* _TASK PROMPT_: Search the records for "overlap". Copy every line where it appears.

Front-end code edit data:
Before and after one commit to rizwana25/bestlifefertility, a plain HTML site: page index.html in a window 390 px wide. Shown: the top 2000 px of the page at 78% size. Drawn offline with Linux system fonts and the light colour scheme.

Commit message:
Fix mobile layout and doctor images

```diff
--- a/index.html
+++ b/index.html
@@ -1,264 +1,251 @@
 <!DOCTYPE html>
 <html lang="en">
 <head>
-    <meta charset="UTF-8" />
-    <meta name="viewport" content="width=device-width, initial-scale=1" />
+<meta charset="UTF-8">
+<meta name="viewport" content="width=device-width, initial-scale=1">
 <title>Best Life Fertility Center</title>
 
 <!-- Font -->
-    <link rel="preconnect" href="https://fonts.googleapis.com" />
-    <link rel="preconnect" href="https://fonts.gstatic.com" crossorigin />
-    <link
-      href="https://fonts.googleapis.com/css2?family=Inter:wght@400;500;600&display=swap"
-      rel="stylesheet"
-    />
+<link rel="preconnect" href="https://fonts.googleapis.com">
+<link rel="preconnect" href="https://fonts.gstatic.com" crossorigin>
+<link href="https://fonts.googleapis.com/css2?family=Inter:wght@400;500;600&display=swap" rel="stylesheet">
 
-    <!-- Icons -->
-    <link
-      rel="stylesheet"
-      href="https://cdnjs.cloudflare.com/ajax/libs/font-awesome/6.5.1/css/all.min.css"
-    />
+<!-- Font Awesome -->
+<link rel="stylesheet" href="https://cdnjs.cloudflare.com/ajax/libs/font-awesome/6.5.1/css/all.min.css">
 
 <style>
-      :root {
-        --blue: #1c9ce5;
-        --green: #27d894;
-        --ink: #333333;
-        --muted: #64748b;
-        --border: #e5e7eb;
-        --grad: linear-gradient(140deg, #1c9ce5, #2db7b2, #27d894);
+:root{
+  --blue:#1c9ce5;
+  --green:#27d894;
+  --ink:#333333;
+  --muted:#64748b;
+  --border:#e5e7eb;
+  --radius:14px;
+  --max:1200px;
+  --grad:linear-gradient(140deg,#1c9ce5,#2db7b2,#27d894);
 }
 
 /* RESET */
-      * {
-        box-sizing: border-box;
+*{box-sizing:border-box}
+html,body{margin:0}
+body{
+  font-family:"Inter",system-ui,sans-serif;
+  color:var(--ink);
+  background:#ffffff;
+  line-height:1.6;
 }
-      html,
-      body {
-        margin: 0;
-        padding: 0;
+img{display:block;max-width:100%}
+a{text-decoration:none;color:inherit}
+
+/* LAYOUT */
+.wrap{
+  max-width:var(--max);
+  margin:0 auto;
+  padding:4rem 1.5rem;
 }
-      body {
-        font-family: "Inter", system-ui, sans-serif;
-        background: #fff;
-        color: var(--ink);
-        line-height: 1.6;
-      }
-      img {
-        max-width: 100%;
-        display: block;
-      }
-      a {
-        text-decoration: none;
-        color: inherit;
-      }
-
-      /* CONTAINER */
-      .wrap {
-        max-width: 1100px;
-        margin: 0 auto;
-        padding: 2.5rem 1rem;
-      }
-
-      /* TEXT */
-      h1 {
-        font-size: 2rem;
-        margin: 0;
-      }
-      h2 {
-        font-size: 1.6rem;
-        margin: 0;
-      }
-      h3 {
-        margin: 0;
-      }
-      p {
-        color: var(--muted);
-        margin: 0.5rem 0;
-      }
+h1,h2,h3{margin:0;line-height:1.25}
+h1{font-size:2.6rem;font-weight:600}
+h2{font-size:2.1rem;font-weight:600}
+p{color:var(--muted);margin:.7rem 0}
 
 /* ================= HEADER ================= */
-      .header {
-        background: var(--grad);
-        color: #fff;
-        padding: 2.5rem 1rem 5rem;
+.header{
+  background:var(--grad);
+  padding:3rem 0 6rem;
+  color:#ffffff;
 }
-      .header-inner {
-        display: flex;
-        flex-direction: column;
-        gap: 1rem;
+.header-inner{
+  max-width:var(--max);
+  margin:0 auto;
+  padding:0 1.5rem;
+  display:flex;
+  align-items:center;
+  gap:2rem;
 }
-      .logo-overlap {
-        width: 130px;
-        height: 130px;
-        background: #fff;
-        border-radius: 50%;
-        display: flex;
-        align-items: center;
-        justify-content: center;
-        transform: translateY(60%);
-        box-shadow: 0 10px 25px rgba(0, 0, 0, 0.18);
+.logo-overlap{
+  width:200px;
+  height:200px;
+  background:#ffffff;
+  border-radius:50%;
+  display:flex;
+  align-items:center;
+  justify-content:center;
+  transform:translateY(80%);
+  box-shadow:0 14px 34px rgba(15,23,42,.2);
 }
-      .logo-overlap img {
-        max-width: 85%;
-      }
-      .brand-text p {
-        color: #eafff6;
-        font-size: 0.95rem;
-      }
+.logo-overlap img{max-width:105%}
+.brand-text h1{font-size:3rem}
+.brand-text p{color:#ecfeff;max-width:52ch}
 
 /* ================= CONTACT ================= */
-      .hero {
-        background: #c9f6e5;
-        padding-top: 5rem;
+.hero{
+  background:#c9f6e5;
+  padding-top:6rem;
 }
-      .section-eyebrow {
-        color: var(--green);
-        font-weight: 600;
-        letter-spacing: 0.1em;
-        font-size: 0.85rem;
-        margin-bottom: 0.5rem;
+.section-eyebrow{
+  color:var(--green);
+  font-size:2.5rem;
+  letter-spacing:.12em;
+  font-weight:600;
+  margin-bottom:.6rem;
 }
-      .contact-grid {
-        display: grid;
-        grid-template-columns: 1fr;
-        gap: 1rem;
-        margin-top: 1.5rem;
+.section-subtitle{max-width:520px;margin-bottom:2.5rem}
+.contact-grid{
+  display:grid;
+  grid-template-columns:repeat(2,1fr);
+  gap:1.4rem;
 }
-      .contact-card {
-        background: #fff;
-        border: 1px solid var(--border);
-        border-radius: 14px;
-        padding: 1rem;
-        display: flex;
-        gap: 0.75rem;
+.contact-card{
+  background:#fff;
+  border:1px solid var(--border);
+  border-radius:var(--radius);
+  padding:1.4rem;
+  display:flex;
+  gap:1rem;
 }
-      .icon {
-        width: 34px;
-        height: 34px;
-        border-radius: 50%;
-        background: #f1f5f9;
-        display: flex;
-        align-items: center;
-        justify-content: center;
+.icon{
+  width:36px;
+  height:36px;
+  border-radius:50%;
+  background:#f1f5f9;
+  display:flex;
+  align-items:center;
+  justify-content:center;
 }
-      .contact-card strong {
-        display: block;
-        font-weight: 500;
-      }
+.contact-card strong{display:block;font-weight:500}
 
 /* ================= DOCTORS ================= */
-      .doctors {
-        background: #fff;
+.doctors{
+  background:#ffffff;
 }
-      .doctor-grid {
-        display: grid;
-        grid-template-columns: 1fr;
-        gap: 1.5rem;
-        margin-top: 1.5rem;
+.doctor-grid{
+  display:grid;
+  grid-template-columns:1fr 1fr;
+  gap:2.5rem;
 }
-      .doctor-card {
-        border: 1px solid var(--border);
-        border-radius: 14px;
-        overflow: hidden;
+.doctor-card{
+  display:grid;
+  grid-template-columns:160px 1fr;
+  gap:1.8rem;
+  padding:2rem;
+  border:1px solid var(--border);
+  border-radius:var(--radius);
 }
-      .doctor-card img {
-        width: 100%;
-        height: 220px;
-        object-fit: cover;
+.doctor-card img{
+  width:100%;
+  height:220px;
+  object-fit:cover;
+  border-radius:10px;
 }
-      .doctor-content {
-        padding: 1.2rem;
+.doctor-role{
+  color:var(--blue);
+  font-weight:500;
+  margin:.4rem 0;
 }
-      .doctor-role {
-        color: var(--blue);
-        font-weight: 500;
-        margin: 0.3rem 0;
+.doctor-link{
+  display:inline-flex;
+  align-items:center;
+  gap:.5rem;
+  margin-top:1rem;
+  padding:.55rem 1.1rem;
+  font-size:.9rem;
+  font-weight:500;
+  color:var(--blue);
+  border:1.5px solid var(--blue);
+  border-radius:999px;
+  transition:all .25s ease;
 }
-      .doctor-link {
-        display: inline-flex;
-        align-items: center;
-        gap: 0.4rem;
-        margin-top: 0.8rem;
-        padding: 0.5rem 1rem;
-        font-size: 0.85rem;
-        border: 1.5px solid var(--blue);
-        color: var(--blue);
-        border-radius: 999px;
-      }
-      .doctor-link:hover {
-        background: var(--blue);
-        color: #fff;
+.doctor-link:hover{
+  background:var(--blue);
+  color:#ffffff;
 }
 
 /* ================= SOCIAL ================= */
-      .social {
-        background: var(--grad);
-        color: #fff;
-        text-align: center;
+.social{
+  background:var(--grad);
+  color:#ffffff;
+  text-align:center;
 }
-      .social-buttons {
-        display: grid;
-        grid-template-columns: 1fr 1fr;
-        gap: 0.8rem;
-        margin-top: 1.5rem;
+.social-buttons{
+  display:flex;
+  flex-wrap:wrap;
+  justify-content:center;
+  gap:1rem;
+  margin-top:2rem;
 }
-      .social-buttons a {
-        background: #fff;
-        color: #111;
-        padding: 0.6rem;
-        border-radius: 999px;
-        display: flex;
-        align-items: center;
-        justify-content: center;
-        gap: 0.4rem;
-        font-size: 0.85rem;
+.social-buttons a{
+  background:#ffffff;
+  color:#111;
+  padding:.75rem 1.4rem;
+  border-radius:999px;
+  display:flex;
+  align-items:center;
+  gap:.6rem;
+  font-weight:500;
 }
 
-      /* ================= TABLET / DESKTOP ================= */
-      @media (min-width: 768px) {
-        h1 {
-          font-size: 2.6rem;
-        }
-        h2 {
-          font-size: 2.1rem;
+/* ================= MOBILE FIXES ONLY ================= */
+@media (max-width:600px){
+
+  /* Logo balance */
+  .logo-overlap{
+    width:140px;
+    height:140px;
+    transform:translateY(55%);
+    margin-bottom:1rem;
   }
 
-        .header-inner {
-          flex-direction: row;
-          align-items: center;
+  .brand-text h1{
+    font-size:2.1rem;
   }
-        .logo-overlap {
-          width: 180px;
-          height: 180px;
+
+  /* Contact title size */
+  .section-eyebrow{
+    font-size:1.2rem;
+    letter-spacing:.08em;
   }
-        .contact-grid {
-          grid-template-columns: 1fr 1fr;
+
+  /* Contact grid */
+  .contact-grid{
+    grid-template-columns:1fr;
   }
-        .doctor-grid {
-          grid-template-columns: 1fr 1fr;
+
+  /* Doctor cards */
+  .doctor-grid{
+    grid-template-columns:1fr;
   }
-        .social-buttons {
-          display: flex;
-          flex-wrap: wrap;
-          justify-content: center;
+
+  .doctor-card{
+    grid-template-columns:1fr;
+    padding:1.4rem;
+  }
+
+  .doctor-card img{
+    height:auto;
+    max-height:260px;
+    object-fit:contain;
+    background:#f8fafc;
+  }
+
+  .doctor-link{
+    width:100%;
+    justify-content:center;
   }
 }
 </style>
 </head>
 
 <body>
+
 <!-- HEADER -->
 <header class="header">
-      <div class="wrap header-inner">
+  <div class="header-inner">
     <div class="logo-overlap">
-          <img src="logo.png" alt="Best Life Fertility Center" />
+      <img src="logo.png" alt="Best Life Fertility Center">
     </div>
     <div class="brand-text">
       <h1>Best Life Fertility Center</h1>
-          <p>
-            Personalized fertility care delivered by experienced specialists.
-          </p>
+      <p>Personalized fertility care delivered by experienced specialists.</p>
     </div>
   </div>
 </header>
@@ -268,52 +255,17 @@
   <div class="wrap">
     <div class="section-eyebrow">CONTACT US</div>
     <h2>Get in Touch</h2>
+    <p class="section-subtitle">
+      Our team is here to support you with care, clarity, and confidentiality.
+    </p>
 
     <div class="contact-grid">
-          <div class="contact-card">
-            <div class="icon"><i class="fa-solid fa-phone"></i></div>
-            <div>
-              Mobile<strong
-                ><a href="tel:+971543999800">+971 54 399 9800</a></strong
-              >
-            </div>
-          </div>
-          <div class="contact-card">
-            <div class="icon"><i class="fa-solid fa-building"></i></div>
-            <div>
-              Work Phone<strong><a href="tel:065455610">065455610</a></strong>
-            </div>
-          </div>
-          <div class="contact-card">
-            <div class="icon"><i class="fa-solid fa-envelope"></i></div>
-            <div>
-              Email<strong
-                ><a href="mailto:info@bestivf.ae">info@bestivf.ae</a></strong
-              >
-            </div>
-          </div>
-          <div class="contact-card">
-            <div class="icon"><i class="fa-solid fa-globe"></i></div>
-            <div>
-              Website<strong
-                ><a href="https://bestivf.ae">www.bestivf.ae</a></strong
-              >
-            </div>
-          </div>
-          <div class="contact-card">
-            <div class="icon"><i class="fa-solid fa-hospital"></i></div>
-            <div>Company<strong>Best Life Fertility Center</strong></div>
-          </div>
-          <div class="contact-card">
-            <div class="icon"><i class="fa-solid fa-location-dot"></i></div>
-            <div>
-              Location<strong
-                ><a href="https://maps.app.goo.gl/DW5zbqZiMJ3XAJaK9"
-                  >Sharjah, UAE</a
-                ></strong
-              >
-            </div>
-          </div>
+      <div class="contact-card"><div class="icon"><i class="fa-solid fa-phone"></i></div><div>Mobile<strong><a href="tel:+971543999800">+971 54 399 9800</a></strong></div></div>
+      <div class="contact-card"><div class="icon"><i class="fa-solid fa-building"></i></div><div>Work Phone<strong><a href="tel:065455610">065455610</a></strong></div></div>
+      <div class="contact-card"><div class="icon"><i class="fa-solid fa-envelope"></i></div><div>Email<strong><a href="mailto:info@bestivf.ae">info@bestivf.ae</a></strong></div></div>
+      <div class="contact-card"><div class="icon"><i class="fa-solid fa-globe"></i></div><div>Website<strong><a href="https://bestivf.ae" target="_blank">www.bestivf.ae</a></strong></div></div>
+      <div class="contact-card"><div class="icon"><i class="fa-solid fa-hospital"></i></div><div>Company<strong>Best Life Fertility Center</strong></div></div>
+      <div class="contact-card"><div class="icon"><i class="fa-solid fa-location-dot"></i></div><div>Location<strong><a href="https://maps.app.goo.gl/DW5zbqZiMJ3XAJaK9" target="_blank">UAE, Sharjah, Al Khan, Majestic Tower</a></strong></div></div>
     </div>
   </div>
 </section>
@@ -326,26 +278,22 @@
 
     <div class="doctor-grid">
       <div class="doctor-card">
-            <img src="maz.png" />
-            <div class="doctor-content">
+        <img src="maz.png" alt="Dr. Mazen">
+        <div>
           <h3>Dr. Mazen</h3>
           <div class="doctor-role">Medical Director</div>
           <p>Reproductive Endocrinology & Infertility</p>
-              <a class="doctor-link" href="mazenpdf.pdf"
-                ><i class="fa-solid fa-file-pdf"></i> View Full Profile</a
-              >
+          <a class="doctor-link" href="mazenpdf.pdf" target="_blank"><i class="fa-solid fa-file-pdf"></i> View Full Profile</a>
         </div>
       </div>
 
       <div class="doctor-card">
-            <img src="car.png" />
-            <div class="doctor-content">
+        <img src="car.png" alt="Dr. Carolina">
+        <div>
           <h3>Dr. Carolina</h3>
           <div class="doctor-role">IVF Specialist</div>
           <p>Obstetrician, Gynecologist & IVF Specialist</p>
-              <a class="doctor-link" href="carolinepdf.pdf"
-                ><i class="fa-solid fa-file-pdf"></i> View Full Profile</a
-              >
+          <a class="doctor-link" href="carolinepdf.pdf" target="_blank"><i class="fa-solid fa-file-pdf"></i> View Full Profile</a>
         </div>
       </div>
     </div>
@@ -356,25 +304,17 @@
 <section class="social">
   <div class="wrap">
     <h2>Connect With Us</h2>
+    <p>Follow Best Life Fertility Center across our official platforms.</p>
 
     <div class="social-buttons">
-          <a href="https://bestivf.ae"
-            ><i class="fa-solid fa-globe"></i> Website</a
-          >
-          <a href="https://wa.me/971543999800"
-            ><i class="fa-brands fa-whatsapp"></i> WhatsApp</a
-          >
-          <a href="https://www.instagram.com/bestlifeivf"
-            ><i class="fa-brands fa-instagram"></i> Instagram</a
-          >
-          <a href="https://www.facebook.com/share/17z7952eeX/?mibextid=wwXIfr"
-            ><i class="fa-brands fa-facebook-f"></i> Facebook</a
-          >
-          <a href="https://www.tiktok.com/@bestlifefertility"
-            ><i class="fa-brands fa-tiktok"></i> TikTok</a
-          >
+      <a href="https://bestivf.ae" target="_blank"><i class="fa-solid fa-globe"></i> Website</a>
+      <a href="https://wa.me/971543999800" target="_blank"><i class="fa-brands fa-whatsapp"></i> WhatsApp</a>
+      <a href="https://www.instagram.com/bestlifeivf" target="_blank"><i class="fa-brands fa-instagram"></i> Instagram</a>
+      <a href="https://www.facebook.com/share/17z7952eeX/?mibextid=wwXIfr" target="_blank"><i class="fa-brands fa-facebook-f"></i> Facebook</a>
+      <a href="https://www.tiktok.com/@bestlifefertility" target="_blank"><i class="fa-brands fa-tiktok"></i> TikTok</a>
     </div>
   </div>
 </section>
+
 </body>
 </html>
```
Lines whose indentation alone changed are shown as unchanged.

* _ANSWER SECTION_:
-      .logo-overlap {
+.logo-overlap{
-      .logo-overlap img {
+.logo-overlap img{max-width:105%}
+  .logo-overlap{
-        .logo-overlap {
     <div class="logo-overlap">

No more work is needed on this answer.